REQUIREMENT: Keep the wording of each record exactly the same when you repeat it, and leave out pictures.

Items from a data source

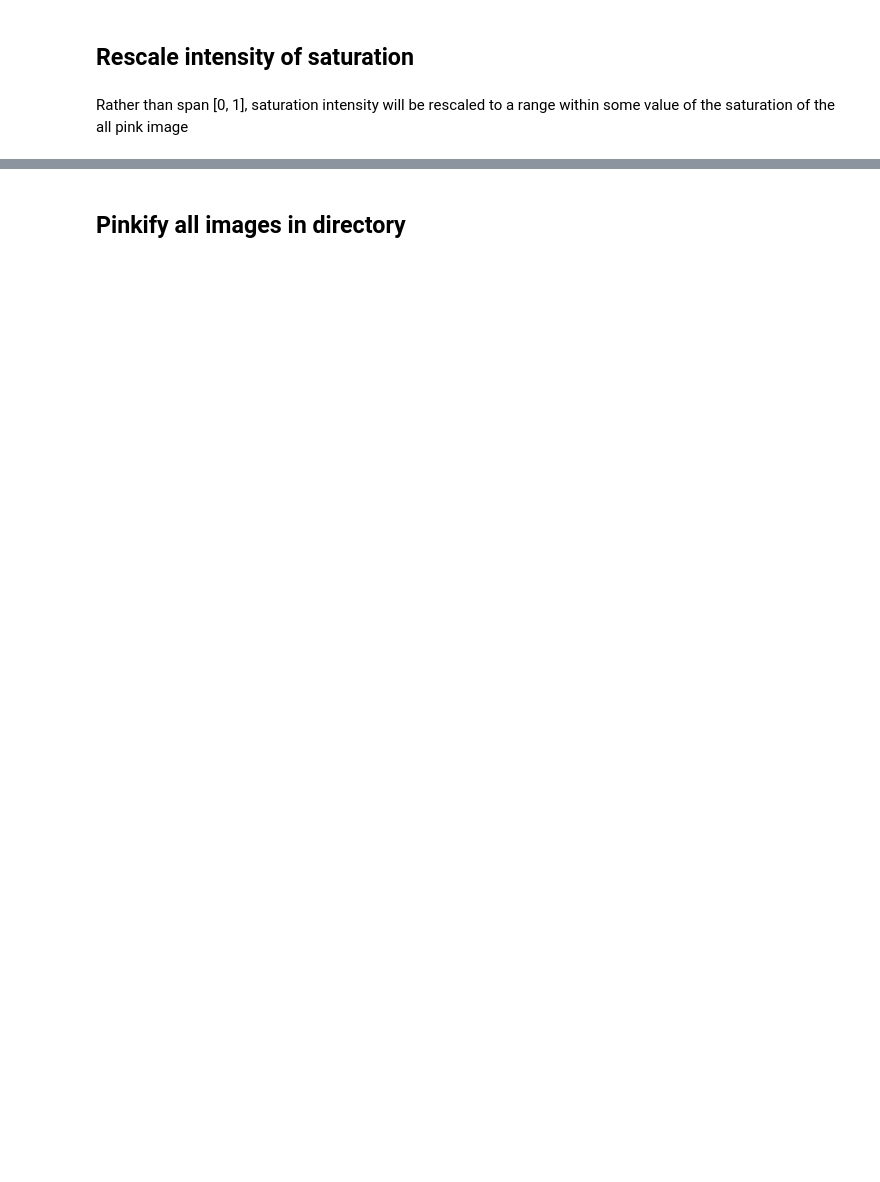
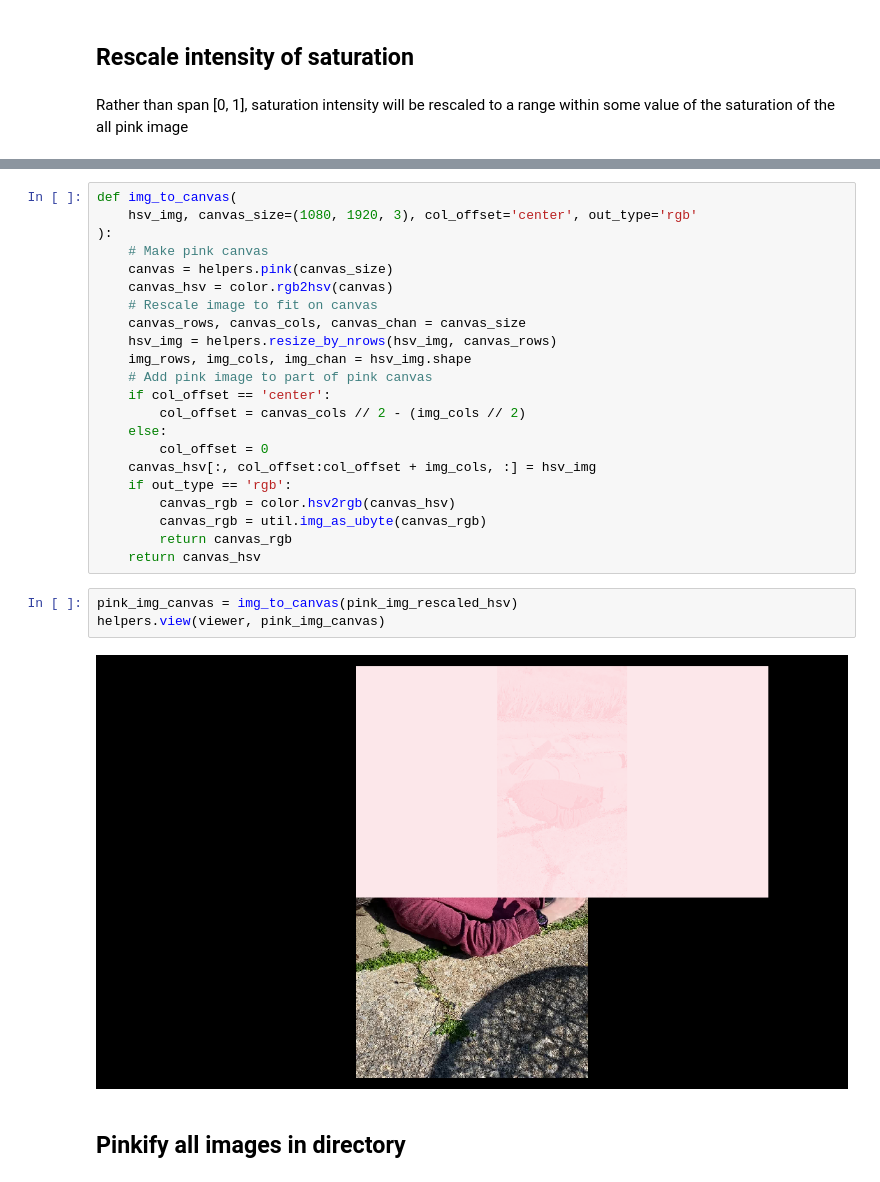
Before and after one commit to GusBusDraws/archipelago-music-video, a Jupyter notebook: nbs/02-pinkify-dir-dev.ipynb, the cells around one changed output, grey strips where cells are left out. Cells and saved outputs as stored; diff of their text form; blank space fills up the shorter version.

```diff
--- a/nbs/02-pinkify-dir-dev.ipynb
+++ b/nbs/02-pinkify-dir-dev.ipynb
@@ -83,2 +109,29 @@ Rather than span [0, 1], saturation intensity will be rescaled to a range within
+# %%
+def img_to_canvas(
+    hsv_img, canvas_size=(1080, 1920, 3), col_offset='center', out_type='rgb'
+):
+    # Make pink canvas
+    canvas = helpers.pink(canvas_size)
+    canvas_hsv = color.rgb2hsv(canvas)
+    # Rescale image to fit on canvas
+    canvas_rows, canvas_cols, canvas_chan = canvas_size
+    hsv_img = helpers.resize_by_nrows(hsv_img, canvas_rows)
+    img_rows, img_cols, img_chan = hsv_img.shape
+    # Add pink image to part of pink canvas
+    if col_offset == 'center':
+        col_offset = canvas_cols // 2 - (img_cols // 2)
+    else:
+        col_offset = 0
+    canvas_hsv[:, col_offset:col_offset + img_cols, :] = hsv_img
+    if out_type == 'rgb':
+        canvas_rgb = color.hsv2rgb(canvas_hsv)
+        canvas_rgb = util.img_as_ubyte(canvas_rgb)
+        return canvas_rgb
+    return canvas_hsv
+# %%
+pink_img_canvas = img_to_canvas(pink_img_rescaled_hsv)
+helpers.view(viewer, pink_img_canvas)
+# %% [output]
+[figure, added]
 # %% [markdown]
 ## Pinkify all images in directory
```
Also changed, not shown: parts of 11 cells of this notebook.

REPLY TO THE TASK:
Before and after one commit to GusBusDraws/archipelago-music-video, a Jupyter notebook: nbs/02-pinkify-dir-dev.ipynb, the cells around one changed output, grey strips where cells are left out. Cells and saved outputs as stored; diff of their text form; blank space fills up the shorter version.

```diff
--- a/nbs/02-pinkify-dir-dev.ipynb
+++ b/nbs/02-pinkify-dir-dev.ipynb
@@ -83,2 +109,29 @@ Rather than span [0, 1], saturation intensity will be rescaled to a range within
+# %%
+def img_to_canvas(
+    hsv_img, canvas_size=(1080, 1920, 3), col_offset='center', out_type='rgb'
+):
+    # Make pink canvas
+    canvas = helpers.pink(canvas_size)
+    canvas_hsv = color.rgb2hsv(canvas)
+    # Rescale image to fit on canvas
+    canvas_rows, canvas_cols, canvas_chan = canvas_size
+    hsv_img = helpers.resize_by_nrows(hsv_img, canvas_rows)
+    img_rows, img_cols, img_chan = hsv_img.shape
+    # Add pink image to part of pink canvas
+    if col_offset == 'center':
+        col_offset = canvas_cols // 2 - (img_cols // 2)
+    else:
+        col_offset = 0
+    canvas_hsv[:, col_offset:col_offset + img_cols, :] = hsv_img
+    if out_type == 'rgb':
+        canvas_rgb = color.hsv2rgb(canvas_hsv)
+        canvas_rgb = util.img_as_ubyte(canvas_rgb)
+        return canvas_rgb
+    return canvas_hsv
+# %%
+pink_img_canvas = img_to_canvas(pink_img_rescaled_hsv)
+helpers.view(viewer, pink_img_canvas)
+# %% [output]
+[figure, added]
 # %% [markdown]
 ## Pinkify all images in directory
```
Also changed, not shown: parts of 11 cells of this notebook.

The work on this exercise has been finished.